▶ _How to complete this task_
Count every line below in which "docs" occurs, then give only the count.

▶ _Excerpted data_
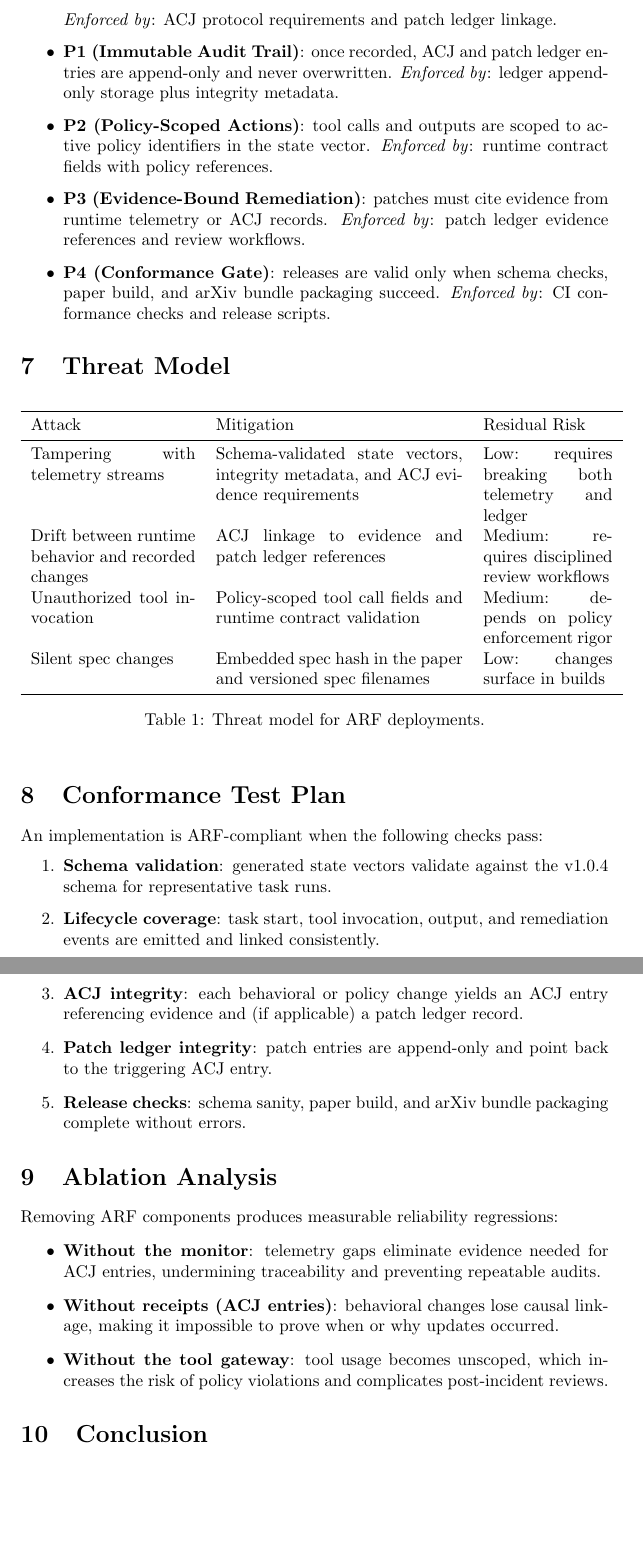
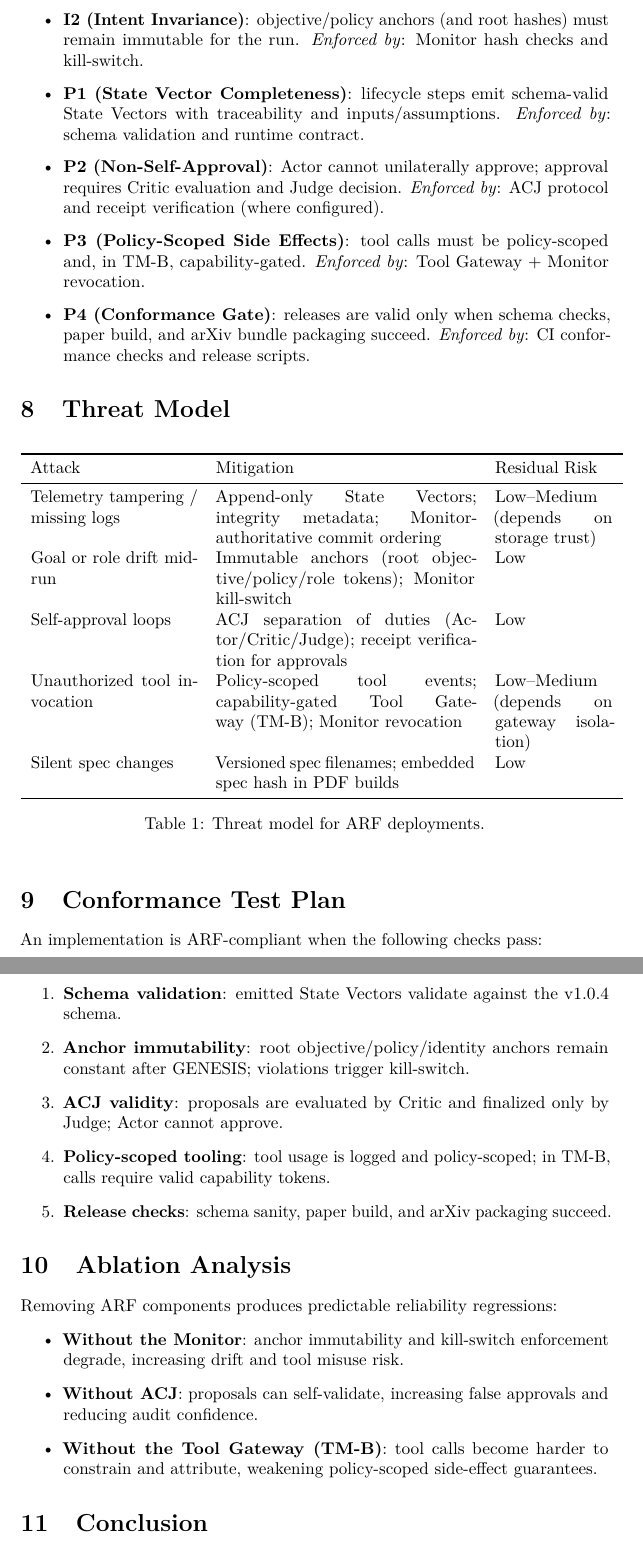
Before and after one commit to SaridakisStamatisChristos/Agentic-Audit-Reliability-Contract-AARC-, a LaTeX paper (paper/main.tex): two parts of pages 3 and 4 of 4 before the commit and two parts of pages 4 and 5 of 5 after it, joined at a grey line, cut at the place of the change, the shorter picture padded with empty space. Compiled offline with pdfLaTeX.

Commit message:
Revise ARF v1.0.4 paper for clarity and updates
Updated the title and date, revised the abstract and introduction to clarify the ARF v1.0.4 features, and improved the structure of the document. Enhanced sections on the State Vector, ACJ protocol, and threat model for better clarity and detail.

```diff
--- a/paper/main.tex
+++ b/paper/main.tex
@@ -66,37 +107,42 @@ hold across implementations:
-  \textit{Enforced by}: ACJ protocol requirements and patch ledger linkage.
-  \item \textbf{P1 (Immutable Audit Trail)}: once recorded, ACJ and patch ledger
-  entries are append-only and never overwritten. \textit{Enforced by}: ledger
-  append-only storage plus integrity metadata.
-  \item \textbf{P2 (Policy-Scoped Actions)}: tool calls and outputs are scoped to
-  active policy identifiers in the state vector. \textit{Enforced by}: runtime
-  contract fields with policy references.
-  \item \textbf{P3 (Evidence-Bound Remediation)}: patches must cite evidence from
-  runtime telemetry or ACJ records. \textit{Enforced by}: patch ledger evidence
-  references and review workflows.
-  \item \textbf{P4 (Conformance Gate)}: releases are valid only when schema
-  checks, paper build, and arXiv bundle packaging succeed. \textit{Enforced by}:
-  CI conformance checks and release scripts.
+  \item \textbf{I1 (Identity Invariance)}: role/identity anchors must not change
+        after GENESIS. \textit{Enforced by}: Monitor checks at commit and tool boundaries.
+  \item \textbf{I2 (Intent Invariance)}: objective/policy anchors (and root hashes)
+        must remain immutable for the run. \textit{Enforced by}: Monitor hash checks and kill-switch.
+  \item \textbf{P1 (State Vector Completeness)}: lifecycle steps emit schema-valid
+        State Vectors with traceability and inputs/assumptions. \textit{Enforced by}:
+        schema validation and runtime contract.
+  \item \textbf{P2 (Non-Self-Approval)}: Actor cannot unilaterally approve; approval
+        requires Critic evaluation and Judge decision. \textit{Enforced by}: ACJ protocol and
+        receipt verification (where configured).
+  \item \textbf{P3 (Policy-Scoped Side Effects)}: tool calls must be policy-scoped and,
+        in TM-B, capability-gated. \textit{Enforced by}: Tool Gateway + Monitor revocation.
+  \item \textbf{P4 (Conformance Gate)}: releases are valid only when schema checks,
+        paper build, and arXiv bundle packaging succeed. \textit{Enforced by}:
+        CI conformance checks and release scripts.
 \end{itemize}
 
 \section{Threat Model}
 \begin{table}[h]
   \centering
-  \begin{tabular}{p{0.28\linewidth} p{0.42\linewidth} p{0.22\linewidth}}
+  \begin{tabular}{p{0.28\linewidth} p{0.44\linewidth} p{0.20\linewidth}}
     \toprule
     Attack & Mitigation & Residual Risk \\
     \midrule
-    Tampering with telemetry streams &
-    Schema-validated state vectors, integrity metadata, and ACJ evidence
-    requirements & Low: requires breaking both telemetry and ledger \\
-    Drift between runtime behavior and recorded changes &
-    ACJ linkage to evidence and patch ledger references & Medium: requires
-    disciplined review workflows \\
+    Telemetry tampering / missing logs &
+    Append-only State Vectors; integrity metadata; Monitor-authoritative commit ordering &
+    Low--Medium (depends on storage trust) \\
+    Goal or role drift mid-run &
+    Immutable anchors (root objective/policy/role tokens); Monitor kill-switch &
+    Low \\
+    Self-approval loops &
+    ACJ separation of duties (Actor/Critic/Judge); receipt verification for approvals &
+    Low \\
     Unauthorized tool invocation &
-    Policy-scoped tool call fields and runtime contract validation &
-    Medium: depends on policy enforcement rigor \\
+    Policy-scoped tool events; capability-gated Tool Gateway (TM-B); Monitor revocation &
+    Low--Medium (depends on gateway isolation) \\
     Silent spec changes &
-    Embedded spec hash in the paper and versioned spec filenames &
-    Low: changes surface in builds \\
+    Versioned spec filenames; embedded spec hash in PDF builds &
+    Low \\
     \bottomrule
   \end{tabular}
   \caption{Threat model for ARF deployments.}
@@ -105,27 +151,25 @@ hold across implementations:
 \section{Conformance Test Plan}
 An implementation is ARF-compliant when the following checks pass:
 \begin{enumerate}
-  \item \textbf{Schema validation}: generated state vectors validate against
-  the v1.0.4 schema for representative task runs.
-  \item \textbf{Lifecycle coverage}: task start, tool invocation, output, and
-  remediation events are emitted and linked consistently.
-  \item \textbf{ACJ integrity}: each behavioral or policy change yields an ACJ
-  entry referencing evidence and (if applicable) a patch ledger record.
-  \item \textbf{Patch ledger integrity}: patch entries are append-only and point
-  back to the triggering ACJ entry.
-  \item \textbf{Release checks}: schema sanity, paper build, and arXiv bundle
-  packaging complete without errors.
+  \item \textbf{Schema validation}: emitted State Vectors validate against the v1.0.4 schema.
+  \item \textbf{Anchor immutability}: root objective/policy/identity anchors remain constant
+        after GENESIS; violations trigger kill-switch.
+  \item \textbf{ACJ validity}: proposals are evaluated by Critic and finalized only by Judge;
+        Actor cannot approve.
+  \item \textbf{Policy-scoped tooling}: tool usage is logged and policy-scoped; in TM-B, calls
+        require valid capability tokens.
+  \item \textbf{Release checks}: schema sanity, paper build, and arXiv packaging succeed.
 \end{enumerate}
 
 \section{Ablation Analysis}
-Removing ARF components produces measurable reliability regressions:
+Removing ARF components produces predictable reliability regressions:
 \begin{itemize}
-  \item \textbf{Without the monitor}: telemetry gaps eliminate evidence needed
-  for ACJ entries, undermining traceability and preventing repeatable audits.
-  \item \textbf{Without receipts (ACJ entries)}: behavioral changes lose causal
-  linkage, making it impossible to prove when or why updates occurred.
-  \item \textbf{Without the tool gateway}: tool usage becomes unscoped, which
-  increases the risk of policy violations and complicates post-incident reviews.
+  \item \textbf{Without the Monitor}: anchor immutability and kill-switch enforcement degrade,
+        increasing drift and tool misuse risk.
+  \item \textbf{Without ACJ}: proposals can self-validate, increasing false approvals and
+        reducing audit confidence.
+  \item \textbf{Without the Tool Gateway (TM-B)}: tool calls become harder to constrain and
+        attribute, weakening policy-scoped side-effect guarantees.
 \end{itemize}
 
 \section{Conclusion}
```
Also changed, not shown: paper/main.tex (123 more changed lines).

* * *

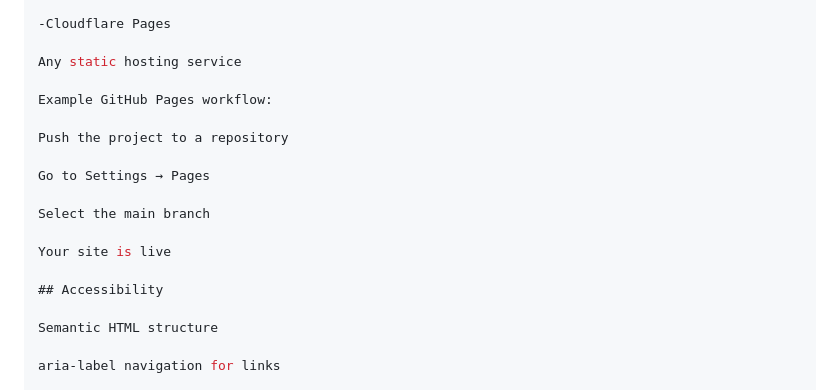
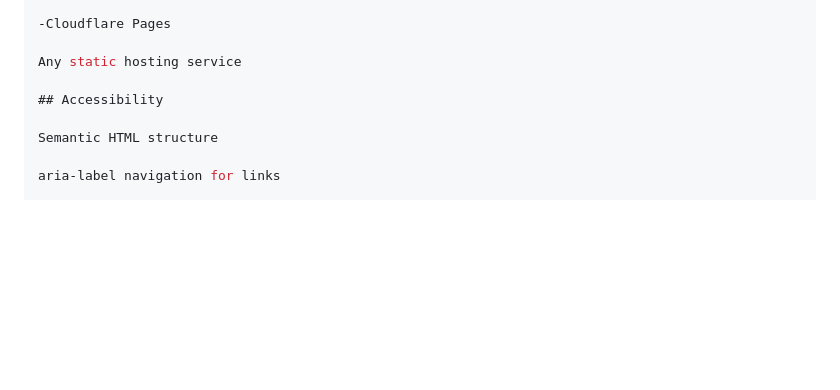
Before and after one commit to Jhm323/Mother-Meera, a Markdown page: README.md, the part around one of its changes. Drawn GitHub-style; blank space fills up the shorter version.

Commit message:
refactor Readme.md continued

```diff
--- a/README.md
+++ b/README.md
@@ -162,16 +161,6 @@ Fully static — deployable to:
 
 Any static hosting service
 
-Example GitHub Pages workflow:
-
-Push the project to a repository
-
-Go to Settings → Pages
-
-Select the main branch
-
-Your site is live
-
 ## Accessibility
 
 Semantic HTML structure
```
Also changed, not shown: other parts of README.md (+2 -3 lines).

==

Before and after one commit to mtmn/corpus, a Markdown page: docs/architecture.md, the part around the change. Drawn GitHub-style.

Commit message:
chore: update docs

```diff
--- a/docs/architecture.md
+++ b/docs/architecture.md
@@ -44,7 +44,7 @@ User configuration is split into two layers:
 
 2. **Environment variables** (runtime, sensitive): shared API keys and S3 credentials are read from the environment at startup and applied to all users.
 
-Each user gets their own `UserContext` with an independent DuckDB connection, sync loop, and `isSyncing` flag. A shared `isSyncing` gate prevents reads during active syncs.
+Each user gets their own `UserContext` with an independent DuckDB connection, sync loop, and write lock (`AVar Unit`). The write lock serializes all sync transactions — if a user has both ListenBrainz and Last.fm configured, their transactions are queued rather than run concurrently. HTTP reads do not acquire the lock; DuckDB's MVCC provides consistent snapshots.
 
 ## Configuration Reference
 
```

▶ _Answer to the exercise_
4